The authors cannot be expected to know that, actually, that the desired goals are exactly being achieved. Their final point is significant in this regard, that they obviously were not working on the notion that vaccines were harmful and obviously drew their final conclusions on the basis of the idea that the increase in high mortality rates among infants were unintended. The opposite is the case. The World Health Organization, the World Bank, The UN environmental department, the UN Population Fund, the Bill and Melinda Gates Foundation and all the other arms of the creature we call the scientific dictatorship are closing in on all of humanity with mass-scale vaccination programmes and genetically engineered food.
Where the mantra used to be ‚Äúto combat global warming, we need a one world government‚ÄĚ, now it sounds something along the lines of ‚Äúwhen we wish to eradicate poverty, we must have a global government and reduce human numbers, by the way.‚ÄĚ Any pretext will do. More recently it were oceans in need that prompted the World Bank to initiate a global ‚Äúalliance‚ÄĚ. The same argument can of course be applied and is being applied to every other possible calamity.
Following this line of reasoning will inevitably bring you to pretexts under which global population control can be sold. Want to reduce victims of drunk driving? Reduce human numbers. Looking to cure cancer? Reduce the birthrate so less people will die as a result of it. The scientific community has joined the effort, attempting to sell population reduction to stop poverty and disease worldwide.
The question that arises, of course, is how to improve ‚Äúhealth conditions‚ÄĚ. Inanother study from 2009¬†Bonds and Rohani say:
‚Äú‚Äú(‚Ä¶) the birth of a child in the poorest parts of the world represents not only a new infection opportunity for a disease, but also an increase in the probability of infection for the rest of the susceptible host population. Thus, epidemiological theory predicts that a reduction in the birth rate can significantly lower the prevalence of childhood diseases.‚ÄĚ
‚ÄúWe find that, after accounting for an income effect, reducing fertility may result in significantly lower disease prevalence over the long (economic) term than would a standard S-I-R epidemiological model predict, and might even be an effective strategy for eradicating some infectious diseases. Such a solution would make Malthus proud‚ÄĚ, Bonds writes.
‚Äú(‚Ä¶) the new model, which accounts for an economic effect, predicts that a reduction in fertility may be significantly more effective than a vaccine. It also illustrates that a sustained vaccination policy would be more likely to eradicate a disease if done in conjunction with decreased reproduction.‚ÄĚ
‚ÄúThis model‚ÄĚ, Bond continues, ‚Äúis likely to understate the true benefits of reduced fertility because the effect of reducing the birth rate is to reduce the flow of susceptible for all diseases, which is the equivalent of a vaccine for all infectious diseases at the same time.‚ÄĚ
If you eradicate the human, you eradicate the disease- problem solved:

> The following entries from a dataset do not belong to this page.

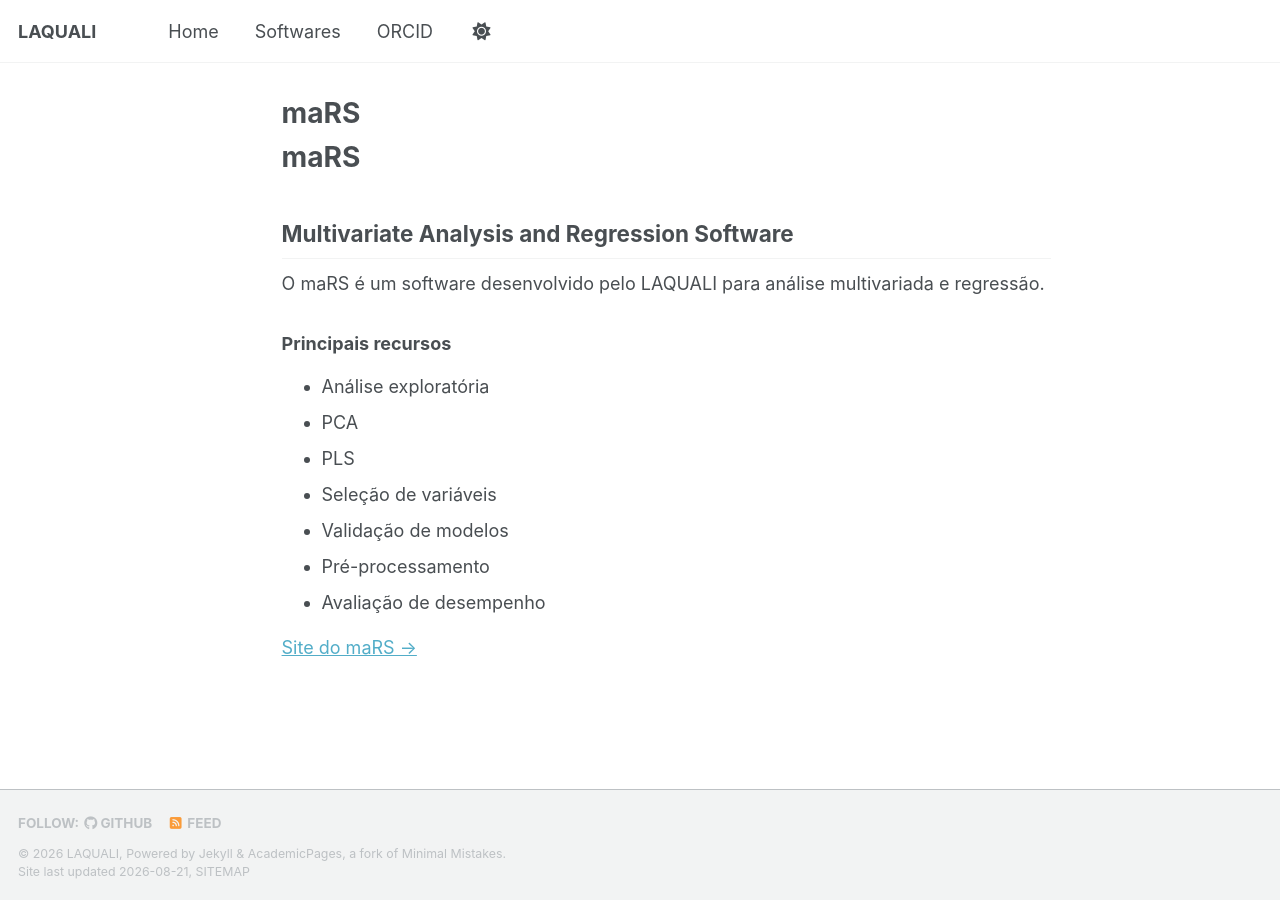
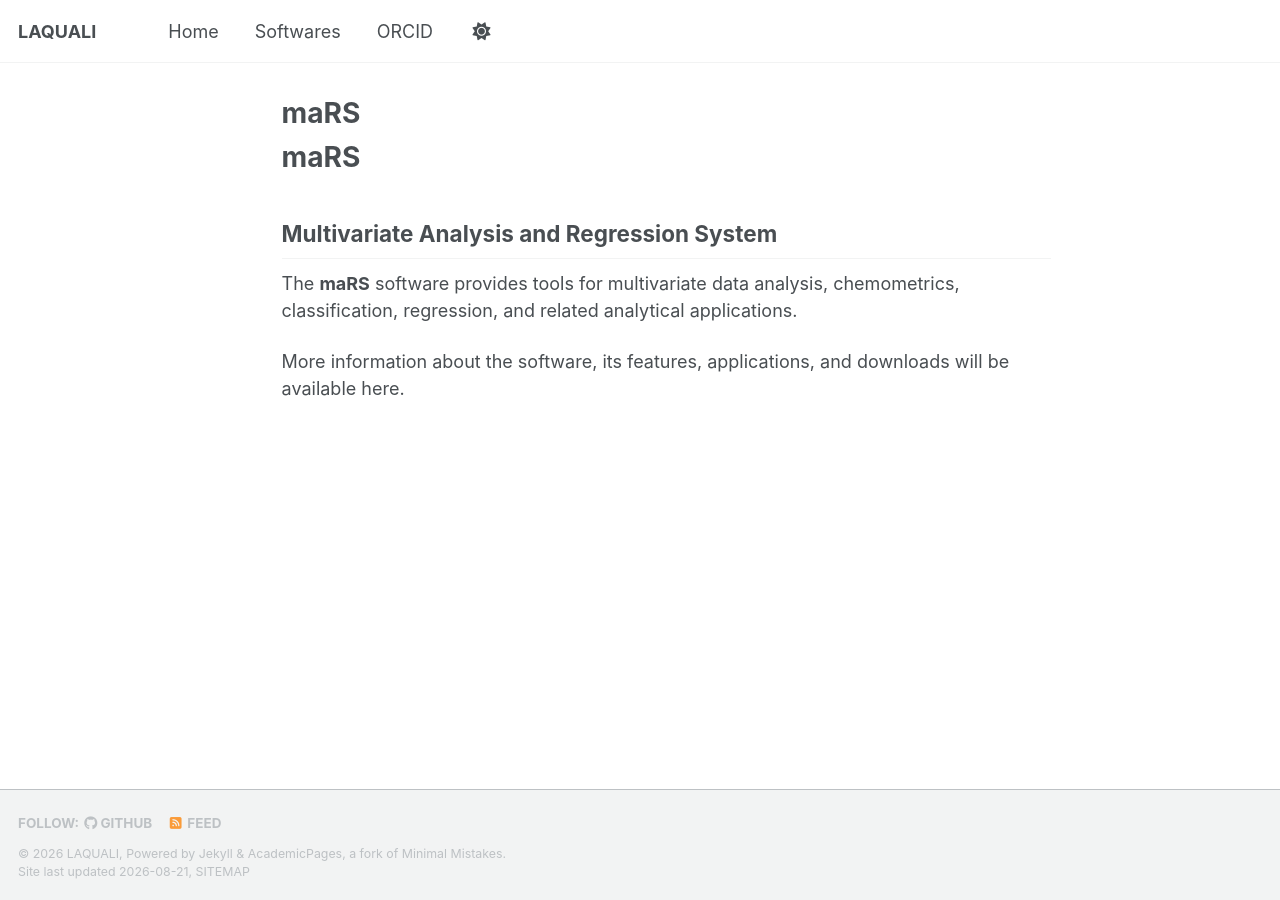
Before and after one commit to LAQUALI-UFLA/laquali-ufla.github.io, a Jekyll site: the page built from _pages/softwares/mars.md, in a window 1280 px wide. Built offline with Jekyll 4.4.1, drawn with Linux system fonts in a browser that asks for light colours; a style sheet for code colours, icons or effects is not loaded.

Commit message:
Revise maRS software details and features
Updated the description and features of the maRS software.

```diff
--- a/_pages/softwares/mars.md
+++ b/_pages/softwares/mars.md
@@ -1,23 +1,13 @@
 ---
+permalink: /softwares/mars/
 title: "maRS"
-permalink: /softwares/mars/
 author_profile: false
 ---
 
 # maRS
 
-## Multivariate Analysis and Regression Software
+## Multivariate Analysis and Regression System
 
-O maRS é um software desenvolvido pelo LAQUALI para análise multivariada e regressão.
+The **maRS** software provides tools for multivariate data analysis, chemometrics, classification, regression, and related analytical applications.
 
-### Principais recursos
-
-- Análise exploratória
-- PCA
-- PLS
-- Seleção de variáveis
-- Validação de modelos
-- Pré-processamento
-- Avaliação de desempenho
-
-[Site do maRS →](LINK_DO_MARS)
+More information about the software, its features, applications, and downloads will be available here.
```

‚ÄúInfectious diseases, however, continue to be most significant in developing countries, which experience relatively rapid population growth. The effect of this influx of children on the persistence and dynamics of childhood diseases, as well as on the critical vaccination coverage, is reasonably well-established (McLean and Anderson, 1988a; Broutin et al., 2005). But it is now warranted to turn this framework on its head: can fertility reduction be an integral element of a disease eradication campaign?‚ÄĚ
The answer to that question is given by Bill Gates in 2010 when he promoted using vaccines to lower the population by 10 to 15%: